**Problem to solve:**
Would you please set down the data again exactly as given, excluding the pictures?

**Material for this task:**

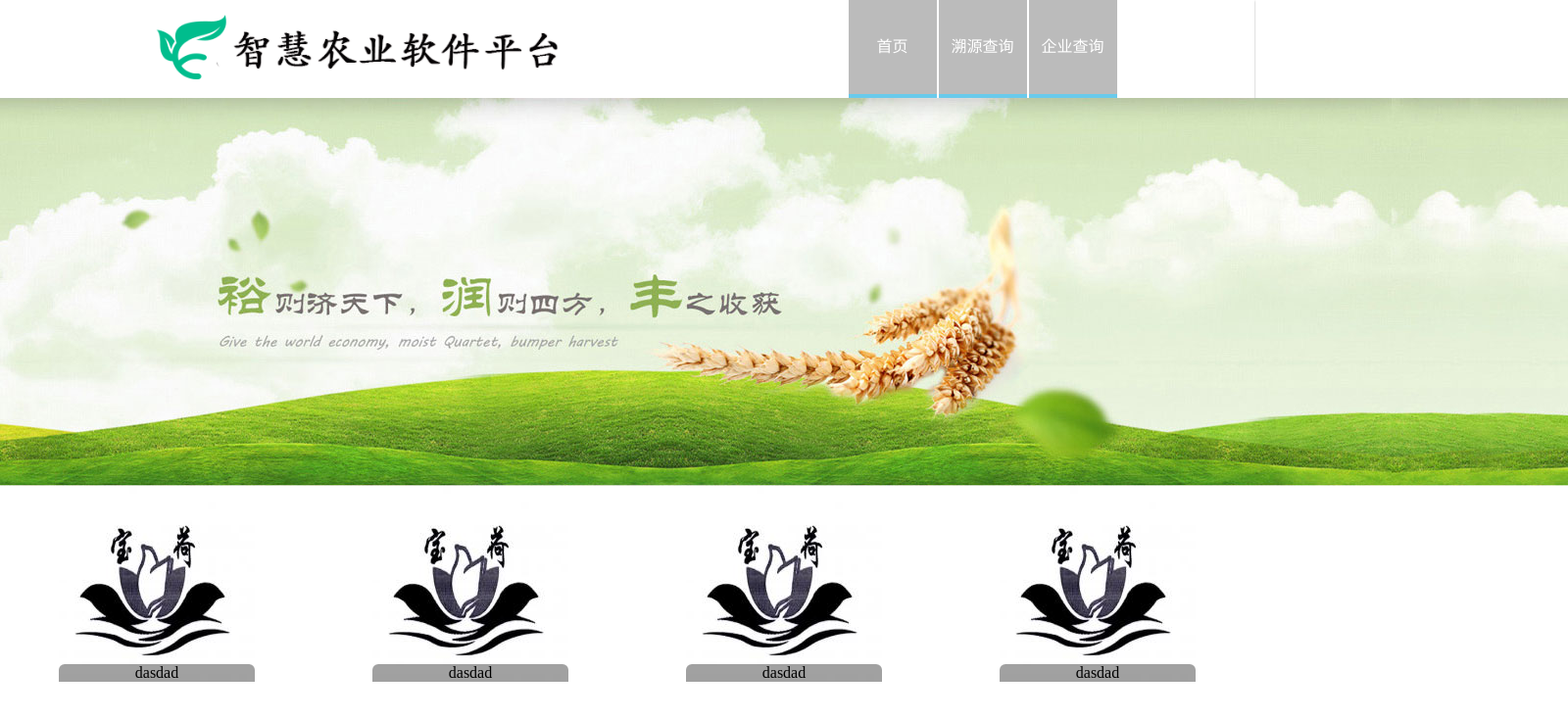
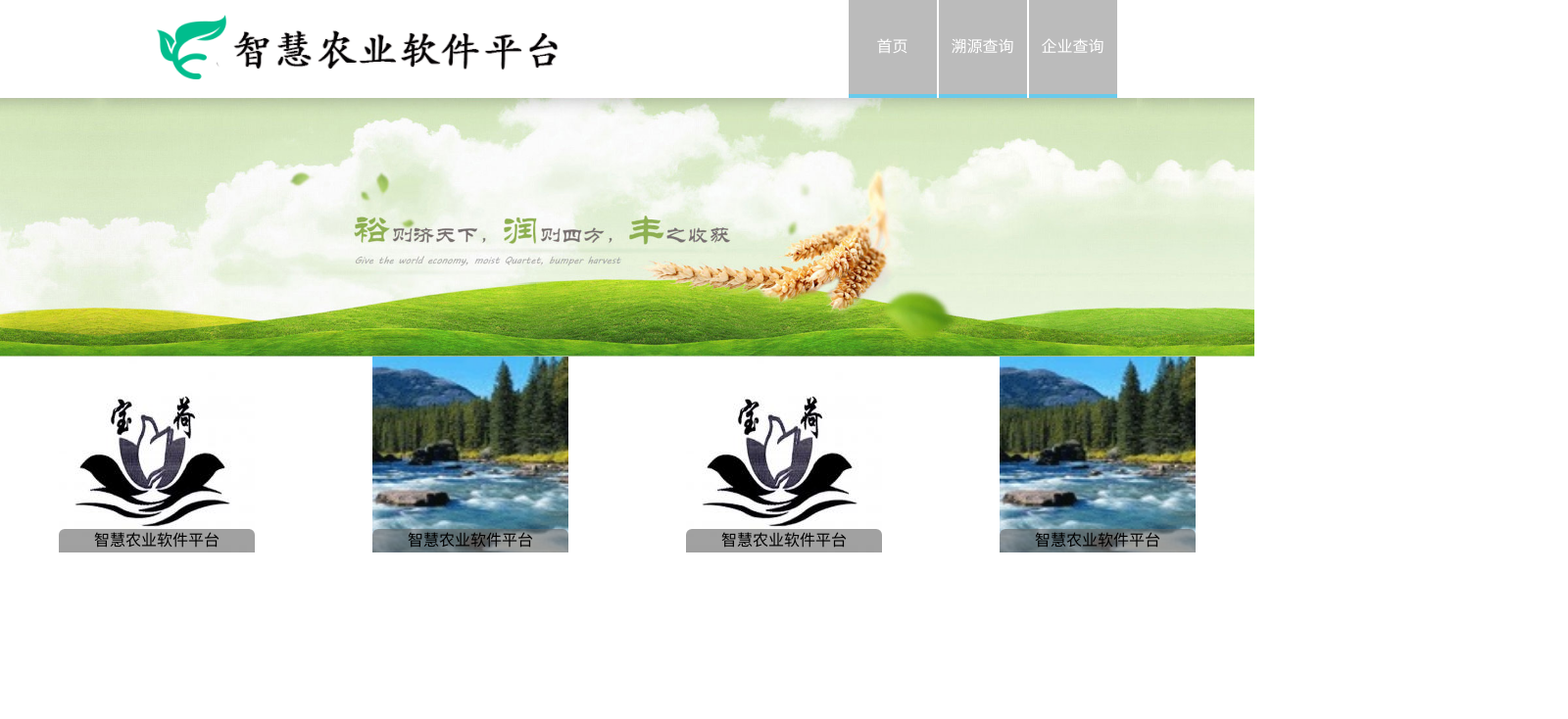
Before and after one commit to bicycler1/Traceable-produce, a Vue app: page /#/query in a window 1280 px wide. Shown: the top 734 px of the page at 98% size, 1600 px wide, since content can reach past the window. Built offline with nearby package versions, Linux system fonts and the light colour scheme.

Commit message:
解决query页面中enterprise图片src传值的问题

```diff
--- a/public/base.css
+++ b/public/base.css
@@ -10,3 +10,7 @@ button{
 	background-color: #bbb;
 	cursor: pointer;
 }
+img{
+	width: 100%;
+	height: 100%;
+}
--- a/src/components/query/EnterpriseDemonstrate.vue
+++ b/src/components/query/EnterpriseDemonstrate.vue
@@ -8,8 +8,7 @@
         {{enterpriseDescribe}}
       </div>
     </div>
-    <img src="../../assets/QueryImgs/e1.jpg" alt="" class="enterprise-img">
-    </img>
+    <img :src="imgChoose()" alt="" class="enterprise-img"/>
     <div>
       {{enterpriseName}}
     </div>
@@ -40,8 +39,6 @@
     position: absolute;
     top: 0;
     left: 0;
-    width: 100%;
-    height: 100%;
     z-index: 0;
   }
   .enterprise>div:last-child{
@@ -53,15 +50,13 @@
     width: 100%;
     background: rgba(99,99,99,0.6);
     border-radius: 6px 6px 0 0;
+    line-height: 1.5;
     z-index: 0;
   }
   .enterprise:hover .drop-down{
     top: 0;
   }
-  @keyframes  dropDown {
-    from{top: -100%;}
-    to{top: 0%;}
-  }
+
 </style>
 
 <script>
@@ -72,11 +67,25 @@
       enterpriseDescribe: String,
       enterpriseImg: String
     },
-    data(){
+    data() {
       return{
-
+        imgUrl1: require('../../assets/QueryImgs/e1.jpg'),
+        imgUrl2: require('../../assets/QueryImgs/e2.jpg')
       }
     },
+    methods: {
+
+      imgChoose: function () {
+        switch (parseInt(this.enterpriseImg)) {
+          case 1:
+            return(this.imgUrl1);
+            break;
+          case 2:
+            return(this.imgUrl2);
+            break;
+        }
+      }
+    }
   }
 
 </script>
--- a/src/views/Query.vue
+++ b/src/views/Query.vue
@@ -8,21 +8,24 @@
     </div>
     <div class="enterprise-row">
       <EnterpriseDemonstrate
-        enterpriseName="dasdad"
-        enterpriseDescribe="aldhasd"
-        enterpriseImg="require(../../assets/QueryImgs/e1.jpg)"
+        enterpriseName="智慧农业软件平台"
+        enterpriseDescribe="智诚乐创"
+        enterpriseImg="1"
       ></EnterpriseDemonstrate>
       <EnterpriseDemonstrate
-        enterpriseName="dasdad"
-        enterpriseDescribe="aldhasd"
+        enterpriseName="智慧农业软件平台"
+        enterpriseDescribe="智诚乐创"
+        enterpriseImg="2"
       ></EnterpriseDemonstrate>
       <EnterpriseDemonstrate
-        enterpriseName="dasdad"
-        enterpriseDescribe="aldhasd"
+        enterpriseName="智慧农业软件平台"
+        enterpriseDescribe="智诚乐创"
+        enterpriseImg="1"
       ></EnterpriseDemonstrate>
       <EnterpriseDemonstrate
-        enterpriseName="dasdad"
-        enterpriseDescribe="aldhasd"
+        enterpriseName="智慧农业软件平台"
+        enterpriseDescribe="智诚乐创"
+        enterpriseImg="2"
       ></EnterpriseDemonstrate>
     </div>
   </div>
```
Also changed, not shown: src/assets/QueryImgs/e2.jpg (added).
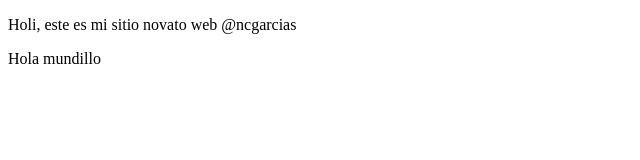
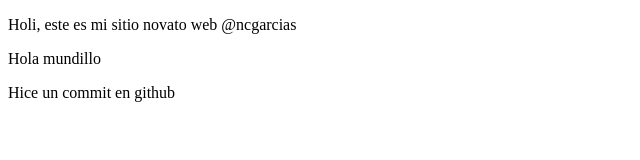
Before and after one commit to Nseiken/curso-prework, a plain HTML site: page index.html in a window 1280 px wide. Shown: the whole page, without its empty margins (0-640 px from the left). Drawn offline with Linux system fonts and the light colour scheme.

Commit message:
Add changes on index.html

```diff
--- a/index.html
+++ b/index.html
@@ -11,5 +11,6 @@
     <article>
         Hola mundillo
     </article>
+    <p>Hice un commit en github</p>
 </body>
 </html>
```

**Response:**
Before and after one commit to bicycler1/Traceable-produce, a Vue app: page /#/query in a window 1280 px wide. Shown: the top 734 px of the page at 98% size, 1600 px wide, since content can reach past the window. Built offline with nearby package versions, Linux system fonts and the light colour scheme.

Commit message:
解决query页面中enterprise图片src传值的问题

```diff
--- a/public/base.css
+++ b/public/base.css
@@ -10,3 +10,7 @@ button{
 	background-color: #bbb;
 	cursor: pointer;
 }
+img{
+	width: 100%;
+	height: 100%;
+}
--- a/src/components/query/EnterpriseDemonstrate.vue
+++ b/src/components/query/EnterpriseDemonstrate.vue
@@ -8,8 +8,7 @@
         {{enterpriseDescribe}}
       </div>
     </div>
-    <img src="../../assets/QueryImgs/e1.jpg" alt="" class="enterprise-img">
-    </img>
+    <img :src="imgChoose()" alt="" class="enterprise-img"/>
     <div>
       {{enterpriseName}}
     </div>
@@ -40,8 +39,6 @@
     position: absolute;
     top: 0;
     left: 0;
-    width: 100%;
-    height: 100%;
     z-index: 0;
   }
   .enterprise>div:last-child{
@@ -53,15 +50,13 @@
     width: 100%;
     background: rgba(99,99,99,0.6);
     border-radius: 6px 6px 0 0;
+    line-height: 1.5;
     z-index: 0;
   }
   .enterprise:hover .drop-down{
     top: 0;
   }
-  @keyframes  dropDown {
-    from{top: -100%;}
-    to{top: 0%;}
-  }
+
 </style>
 
 <script>
@@ -72,11 +67,25 @@
       enterpriseDescribe: String,
       enterpriseImg: String
     },
-    data(){
+    data() {
       return{
-
+        imgUrl1: require('../../assets/QueryImgs/e1.jpg'),
+        imgUrl2: require('../../assets/QueryImgs/e2.jpg')
       }
     },
+    methods: {
+
+      imgChoose: function () {
+        switch (parseInt(this.enterpriseImg)) {
+          case 1:
+            return(this.imgUrl1);
+            break;
+          case 2:
+            return(this.imgUrl2);
+            break;
+        }
+      }
+    }
   }
 
 </script>
--- a/src/views/Query.vue
+++ b/src/views/Query.vue
@@ -8,21 +8,24 @@
     </div>
     <div class="enterprise-row">
       <EnterpriseDemonstrate
-        enterpriseName="dasdad"
-        enterpriseDescribe="aldhasd"
-        enterpriseImg="require(../../assets/QueryImgs/e1.jpg)"
+        enterpriseName="智慧农业软件平台"
+        enterpriseDescribe="智诚乐创"
+        enterpriseImg="1"
       ></EnterpriseDemonstrate>
       <EnterpriseDemonstrate
-        enterpriseName="dasdad"
-        enterpriseDescribe="aldhasd"
+        enterpriseName="智慧农业软件平台"
+        enterpriseDescribe="智诚乐创"
+        enterpriseImg="2"
       ></EnterpriseDemonstrate>
       <EnterpriseDemonstrate
-        enterpriseName="dasdad"
-        enterpriseDescribe="aldhasd"
+        enterpriseName="智慧农业软件平台"
+        enterpriseDescribe="智诚乐创"
+        enterpriseImg="1"
       ></EnterpriseDemonstrate>
       <EnterpriseDemonstrate
-        enterpriseName="dasdad"
-        enterpriseDescribe="aldhasd"
+        enterpriseName="智慧农业软件平台"
+        enterpriseDescribe="智诚乐创"
+        enterpriseImg="2"
       ></EnterpriseDemonstrate>
     </div>
   </div>
```
Also changed, not shown: src/assets/QueryImgs/e2.jpg (added).
Before and after one commit to Nseiken/curso-prework, a plain HTML site: page index.html in a window 1280 px wide. Shown: the whole page, without its empty margins (0-640 px from the left). Drawn offline with Linux system fonts and the light colour scheme.

Commit message:
Add changes on index.html

```diff
--- a/index.html
+++ b/index.html
@@ -11,5 +11,6 @@
     <article>
         Hola mundillo
     </article>
+    <p>Hice un commit en github</p>
 </body>
 </html>
```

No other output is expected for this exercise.